  • On 27 November 1983, a Boeing 747–200 operating Flight 011 crashed onto a mountain just short of landing at Barajas Airport in Madrid, killed 181 of the 192 people aboard. The cause was determined to be pilot error.
  • On 17 March 1988, a Boeing 727 operating Flight 410 crashed into low mountains near Cúcuta – Norte de Santander, Colombia after take-off, killing all 143 on board. It was determined that pilot error was also the cause of this crash, in a situation similar to Flight 011.
  • On 27 November 1989, a bomb destroyed Avianca Flight 203. All 110 passengers and crew were killed.
  • On 25 January 1990, Avianca Flight 52, a Boeing 707–320 operating Flight 52 en route from Bogotá to New York City via Medellín crashed in the town of Cove Neck, New York, after running out of fuel while in a holding pattern, awaiting landing at New York's Kennedy Airport, killing 73 of the 158 people aboard.
  • On 26 April 1990, 19th of April Movement presidential candidate Carlos Pizarro was gunned down during a domestic Avianca flight.
  • On 12 April 1999, a Fokker 50 operating Flight 9463 from Bogotà to Bucaramanga was hijacked by 6 ELN members, who forced the plane to make an emergency landing on a clandestine runway in the Bolivar region. One passenger died during captivity, the rest were eventually liberated a year after the hijack.
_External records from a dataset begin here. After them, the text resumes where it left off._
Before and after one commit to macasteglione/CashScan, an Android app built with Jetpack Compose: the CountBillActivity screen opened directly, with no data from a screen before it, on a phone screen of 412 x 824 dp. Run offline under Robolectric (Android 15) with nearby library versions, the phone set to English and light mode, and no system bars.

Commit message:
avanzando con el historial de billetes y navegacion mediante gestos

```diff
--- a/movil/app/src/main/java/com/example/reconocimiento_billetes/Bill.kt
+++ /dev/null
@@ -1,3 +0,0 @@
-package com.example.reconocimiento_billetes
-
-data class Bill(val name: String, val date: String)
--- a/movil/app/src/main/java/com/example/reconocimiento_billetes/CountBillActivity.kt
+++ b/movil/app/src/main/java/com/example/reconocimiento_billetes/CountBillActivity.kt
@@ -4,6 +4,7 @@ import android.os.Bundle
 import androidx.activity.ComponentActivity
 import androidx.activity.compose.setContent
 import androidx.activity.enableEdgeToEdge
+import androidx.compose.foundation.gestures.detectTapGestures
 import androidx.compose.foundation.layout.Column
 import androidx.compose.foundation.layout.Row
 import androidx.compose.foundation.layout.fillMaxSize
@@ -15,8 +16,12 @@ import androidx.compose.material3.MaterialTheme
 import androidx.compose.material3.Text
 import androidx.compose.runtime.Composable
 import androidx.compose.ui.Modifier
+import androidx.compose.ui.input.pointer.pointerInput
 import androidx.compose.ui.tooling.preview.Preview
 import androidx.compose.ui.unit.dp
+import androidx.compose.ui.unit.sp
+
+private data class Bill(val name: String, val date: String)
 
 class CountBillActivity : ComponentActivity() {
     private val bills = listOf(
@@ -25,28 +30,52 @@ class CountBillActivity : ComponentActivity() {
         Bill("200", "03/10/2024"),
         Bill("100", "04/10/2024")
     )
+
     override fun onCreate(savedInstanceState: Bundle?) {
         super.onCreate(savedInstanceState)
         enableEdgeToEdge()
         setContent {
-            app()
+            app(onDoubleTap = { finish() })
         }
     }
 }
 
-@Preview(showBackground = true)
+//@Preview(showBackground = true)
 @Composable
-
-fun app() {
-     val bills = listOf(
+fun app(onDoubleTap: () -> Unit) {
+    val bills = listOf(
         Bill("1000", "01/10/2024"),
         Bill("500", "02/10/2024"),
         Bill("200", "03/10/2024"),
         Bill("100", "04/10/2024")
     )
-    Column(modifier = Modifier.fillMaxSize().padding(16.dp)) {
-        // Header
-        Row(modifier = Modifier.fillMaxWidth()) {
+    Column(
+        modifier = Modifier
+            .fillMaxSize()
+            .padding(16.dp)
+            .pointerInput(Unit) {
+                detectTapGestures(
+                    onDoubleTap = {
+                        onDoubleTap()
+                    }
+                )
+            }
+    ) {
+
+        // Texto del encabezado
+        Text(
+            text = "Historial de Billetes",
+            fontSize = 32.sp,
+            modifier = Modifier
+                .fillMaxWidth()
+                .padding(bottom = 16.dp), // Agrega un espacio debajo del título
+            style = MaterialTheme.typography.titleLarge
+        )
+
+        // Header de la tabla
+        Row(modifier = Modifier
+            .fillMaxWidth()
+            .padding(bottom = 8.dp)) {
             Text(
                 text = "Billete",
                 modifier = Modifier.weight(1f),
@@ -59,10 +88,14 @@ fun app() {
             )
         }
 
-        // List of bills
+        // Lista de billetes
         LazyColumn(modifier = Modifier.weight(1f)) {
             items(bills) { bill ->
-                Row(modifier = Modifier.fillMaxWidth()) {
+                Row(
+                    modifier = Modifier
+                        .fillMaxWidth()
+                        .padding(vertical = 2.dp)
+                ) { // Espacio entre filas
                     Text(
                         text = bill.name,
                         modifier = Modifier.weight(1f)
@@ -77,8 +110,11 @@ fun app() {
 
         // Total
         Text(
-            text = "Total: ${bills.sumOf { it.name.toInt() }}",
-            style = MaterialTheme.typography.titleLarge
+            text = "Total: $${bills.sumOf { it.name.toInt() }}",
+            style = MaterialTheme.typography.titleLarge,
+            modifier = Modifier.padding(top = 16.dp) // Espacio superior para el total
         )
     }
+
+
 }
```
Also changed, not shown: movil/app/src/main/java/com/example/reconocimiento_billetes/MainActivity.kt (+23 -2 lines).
  • Certifications

    In the field of security, Avianca has different international certifications that guarantee the quality of its procedures and safety standards in their services of maintenance, training and support to aircraft. In addition, on November 27, 2008 it received certification ISAGO (IATA Safety Audit for Ground Operations), being the first airline in the world to receive it. ISAGO certifies the compliance with the standards and practices for the control and management of the processes of care and boarding of passengers, cargo, luggage, as well as assistance and handling of aircraft.


    Avianca Wikipedia